#### [ABOUT THIS TASK]
Output exactly, with nothing added, the entries from the first line through the line with "- Show conceptual".

Excerpts from a dataset:
= = =
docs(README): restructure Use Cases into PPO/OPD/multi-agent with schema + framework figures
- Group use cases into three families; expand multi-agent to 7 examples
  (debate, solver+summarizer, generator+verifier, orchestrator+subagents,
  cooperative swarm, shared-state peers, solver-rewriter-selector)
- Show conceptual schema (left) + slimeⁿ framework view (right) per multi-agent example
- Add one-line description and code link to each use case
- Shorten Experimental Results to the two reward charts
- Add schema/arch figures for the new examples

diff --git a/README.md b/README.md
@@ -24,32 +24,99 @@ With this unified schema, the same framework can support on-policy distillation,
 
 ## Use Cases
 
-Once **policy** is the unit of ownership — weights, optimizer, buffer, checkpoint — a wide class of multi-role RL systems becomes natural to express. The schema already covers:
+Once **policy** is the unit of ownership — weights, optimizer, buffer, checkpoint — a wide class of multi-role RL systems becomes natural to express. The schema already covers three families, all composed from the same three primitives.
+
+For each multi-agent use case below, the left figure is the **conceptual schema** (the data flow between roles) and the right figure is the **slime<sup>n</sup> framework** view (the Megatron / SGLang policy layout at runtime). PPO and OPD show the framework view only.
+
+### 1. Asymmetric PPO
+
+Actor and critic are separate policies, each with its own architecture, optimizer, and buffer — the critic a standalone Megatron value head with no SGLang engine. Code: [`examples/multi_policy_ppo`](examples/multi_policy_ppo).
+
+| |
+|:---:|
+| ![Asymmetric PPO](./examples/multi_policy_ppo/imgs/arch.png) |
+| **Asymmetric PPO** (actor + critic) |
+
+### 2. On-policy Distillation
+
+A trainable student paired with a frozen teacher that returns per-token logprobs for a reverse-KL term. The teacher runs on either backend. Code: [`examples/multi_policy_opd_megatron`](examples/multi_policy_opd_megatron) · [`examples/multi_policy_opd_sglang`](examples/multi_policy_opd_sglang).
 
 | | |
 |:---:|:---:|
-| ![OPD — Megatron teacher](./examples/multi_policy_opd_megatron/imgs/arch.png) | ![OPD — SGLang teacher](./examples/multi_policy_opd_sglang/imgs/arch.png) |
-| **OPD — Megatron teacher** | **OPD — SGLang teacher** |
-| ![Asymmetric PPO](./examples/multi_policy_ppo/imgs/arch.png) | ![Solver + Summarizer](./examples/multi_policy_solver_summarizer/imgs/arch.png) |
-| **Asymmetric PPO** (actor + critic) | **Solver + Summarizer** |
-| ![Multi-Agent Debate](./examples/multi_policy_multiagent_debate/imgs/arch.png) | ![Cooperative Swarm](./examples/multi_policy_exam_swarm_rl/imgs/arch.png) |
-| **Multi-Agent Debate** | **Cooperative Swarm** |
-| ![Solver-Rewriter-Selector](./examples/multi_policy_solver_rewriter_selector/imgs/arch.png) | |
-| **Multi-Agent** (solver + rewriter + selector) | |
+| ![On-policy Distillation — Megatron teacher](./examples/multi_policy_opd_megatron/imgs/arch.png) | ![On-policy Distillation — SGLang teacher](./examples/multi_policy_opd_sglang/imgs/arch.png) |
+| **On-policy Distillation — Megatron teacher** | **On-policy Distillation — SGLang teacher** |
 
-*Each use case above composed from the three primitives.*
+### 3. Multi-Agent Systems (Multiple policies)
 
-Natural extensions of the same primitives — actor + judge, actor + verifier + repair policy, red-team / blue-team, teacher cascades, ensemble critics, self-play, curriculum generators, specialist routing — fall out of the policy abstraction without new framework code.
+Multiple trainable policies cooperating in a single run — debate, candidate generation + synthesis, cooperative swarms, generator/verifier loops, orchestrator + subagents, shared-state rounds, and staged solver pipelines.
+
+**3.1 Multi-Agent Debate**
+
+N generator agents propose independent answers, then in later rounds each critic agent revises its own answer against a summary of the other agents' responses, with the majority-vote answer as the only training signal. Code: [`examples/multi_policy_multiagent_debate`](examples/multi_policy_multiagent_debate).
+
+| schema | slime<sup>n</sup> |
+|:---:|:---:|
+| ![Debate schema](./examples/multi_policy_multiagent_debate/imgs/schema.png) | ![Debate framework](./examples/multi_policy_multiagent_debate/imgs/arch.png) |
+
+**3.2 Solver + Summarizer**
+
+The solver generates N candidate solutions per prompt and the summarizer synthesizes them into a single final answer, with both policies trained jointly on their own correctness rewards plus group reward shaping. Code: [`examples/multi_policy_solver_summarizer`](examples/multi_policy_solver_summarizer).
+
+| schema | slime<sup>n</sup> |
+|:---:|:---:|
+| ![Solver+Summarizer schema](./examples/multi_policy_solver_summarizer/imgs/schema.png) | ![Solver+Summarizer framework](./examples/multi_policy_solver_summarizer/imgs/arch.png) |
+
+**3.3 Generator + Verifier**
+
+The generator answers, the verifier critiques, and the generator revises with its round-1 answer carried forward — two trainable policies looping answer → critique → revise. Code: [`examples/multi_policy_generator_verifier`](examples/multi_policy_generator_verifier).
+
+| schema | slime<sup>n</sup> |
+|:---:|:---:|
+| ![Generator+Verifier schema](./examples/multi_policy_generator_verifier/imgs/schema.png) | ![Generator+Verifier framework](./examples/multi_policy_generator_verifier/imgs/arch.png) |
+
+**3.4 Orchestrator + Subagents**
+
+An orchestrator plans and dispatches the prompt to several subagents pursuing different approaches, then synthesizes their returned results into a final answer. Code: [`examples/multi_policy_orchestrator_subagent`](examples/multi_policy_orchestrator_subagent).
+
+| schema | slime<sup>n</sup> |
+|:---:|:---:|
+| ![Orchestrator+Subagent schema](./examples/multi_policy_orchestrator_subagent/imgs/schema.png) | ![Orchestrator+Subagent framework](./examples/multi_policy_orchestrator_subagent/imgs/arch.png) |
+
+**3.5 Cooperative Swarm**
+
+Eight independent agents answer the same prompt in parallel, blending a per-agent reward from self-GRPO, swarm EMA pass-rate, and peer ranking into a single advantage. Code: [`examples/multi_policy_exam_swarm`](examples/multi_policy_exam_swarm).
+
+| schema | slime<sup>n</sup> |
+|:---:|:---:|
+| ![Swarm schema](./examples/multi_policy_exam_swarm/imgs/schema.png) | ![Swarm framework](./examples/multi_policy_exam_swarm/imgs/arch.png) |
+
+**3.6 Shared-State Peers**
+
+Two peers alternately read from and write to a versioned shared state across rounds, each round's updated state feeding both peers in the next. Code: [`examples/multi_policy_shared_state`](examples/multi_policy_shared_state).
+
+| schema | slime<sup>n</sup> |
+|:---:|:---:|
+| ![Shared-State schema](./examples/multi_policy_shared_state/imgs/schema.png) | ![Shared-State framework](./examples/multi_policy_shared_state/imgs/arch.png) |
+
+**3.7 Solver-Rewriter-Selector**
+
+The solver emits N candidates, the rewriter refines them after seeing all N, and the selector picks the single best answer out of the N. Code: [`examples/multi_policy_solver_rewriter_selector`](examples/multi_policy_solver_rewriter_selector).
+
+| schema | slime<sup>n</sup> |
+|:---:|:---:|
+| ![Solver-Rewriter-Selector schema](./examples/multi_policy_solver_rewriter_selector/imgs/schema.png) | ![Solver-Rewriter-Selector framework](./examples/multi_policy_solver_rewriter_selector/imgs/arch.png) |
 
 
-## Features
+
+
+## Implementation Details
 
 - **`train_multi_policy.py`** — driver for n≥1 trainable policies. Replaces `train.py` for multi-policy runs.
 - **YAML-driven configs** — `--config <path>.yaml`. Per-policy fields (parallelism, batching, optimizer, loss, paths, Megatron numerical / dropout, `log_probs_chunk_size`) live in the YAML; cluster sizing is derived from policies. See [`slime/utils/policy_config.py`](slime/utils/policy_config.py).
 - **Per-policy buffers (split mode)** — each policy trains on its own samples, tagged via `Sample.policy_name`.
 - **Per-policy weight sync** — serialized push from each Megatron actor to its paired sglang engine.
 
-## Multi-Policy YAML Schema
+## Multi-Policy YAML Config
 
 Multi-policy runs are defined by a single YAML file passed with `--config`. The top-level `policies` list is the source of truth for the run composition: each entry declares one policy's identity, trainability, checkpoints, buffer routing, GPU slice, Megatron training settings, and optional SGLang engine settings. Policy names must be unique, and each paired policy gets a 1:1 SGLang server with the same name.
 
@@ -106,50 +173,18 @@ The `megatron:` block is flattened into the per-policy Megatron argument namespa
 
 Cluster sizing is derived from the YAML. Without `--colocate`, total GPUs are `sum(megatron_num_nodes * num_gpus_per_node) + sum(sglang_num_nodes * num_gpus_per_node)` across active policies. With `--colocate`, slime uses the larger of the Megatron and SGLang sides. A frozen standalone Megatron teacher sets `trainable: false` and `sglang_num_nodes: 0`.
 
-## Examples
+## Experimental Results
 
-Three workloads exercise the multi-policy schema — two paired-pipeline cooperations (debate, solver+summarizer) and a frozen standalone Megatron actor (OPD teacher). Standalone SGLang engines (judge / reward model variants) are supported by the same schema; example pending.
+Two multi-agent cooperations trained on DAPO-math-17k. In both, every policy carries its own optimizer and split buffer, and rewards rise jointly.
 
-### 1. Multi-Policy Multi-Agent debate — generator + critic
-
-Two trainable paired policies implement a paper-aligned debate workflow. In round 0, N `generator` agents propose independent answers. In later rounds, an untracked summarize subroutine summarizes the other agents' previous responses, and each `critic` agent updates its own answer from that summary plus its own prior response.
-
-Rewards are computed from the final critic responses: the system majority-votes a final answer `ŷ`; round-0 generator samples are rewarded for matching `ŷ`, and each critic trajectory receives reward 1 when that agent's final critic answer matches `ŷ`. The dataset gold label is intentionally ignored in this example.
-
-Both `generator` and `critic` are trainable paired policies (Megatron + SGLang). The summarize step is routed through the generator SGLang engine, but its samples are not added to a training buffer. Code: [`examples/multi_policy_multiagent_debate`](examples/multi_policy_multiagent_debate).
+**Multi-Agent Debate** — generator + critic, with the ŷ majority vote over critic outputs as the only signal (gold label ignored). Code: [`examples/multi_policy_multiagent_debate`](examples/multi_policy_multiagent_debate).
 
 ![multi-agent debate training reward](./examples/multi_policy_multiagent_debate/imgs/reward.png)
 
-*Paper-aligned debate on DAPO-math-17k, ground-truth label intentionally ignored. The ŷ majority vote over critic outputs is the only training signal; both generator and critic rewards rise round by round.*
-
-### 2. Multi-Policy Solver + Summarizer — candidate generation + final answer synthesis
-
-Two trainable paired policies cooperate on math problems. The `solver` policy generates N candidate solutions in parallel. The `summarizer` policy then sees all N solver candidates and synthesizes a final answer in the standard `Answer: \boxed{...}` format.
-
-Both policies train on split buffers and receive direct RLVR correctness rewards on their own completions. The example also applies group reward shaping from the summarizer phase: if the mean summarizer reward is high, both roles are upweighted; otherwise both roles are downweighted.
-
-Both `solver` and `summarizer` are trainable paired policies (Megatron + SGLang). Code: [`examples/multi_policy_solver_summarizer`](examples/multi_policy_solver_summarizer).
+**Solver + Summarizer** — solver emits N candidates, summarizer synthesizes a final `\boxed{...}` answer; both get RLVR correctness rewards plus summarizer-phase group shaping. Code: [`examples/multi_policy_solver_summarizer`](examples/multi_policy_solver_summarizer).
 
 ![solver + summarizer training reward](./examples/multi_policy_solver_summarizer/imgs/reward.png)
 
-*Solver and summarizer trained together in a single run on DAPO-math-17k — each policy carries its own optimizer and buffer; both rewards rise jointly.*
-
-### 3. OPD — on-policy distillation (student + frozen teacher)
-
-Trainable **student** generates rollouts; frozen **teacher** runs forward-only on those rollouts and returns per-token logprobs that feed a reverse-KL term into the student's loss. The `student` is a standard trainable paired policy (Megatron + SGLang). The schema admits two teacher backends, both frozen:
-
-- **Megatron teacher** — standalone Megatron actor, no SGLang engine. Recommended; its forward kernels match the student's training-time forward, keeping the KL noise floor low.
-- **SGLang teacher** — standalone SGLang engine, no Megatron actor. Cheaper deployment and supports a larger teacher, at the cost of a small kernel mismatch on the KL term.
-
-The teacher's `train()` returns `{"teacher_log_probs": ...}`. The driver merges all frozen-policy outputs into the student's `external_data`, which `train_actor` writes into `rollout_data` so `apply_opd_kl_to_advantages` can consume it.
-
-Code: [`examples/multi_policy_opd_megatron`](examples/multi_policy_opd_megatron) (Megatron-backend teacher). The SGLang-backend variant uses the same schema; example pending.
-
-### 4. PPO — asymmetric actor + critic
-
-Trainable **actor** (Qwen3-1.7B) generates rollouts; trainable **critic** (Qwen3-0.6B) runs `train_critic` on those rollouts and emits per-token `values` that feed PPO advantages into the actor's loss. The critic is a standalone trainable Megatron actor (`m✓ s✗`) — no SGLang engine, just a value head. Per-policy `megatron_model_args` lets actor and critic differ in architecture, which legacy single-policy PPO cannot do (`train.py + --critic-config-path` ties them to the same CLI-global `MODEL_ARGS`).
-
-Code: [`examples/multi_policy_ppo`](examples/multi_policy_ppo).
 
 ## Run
= = =
#### [ANSWER AREA]
docs(README): restructure Use Cases into PPO/OPD/multi-agent with schema + framework figures
- Group use cases into three families; expand multi-agent to 7 examples
  (debate, solver+summarizer, generator+verifier, orchestrator+subagents,
  cooperative swarm, shared-state peers, solver-rewriter-selector)
- Show conceptual schema (left) + slimeⁿ framework view (right) per multi-agent example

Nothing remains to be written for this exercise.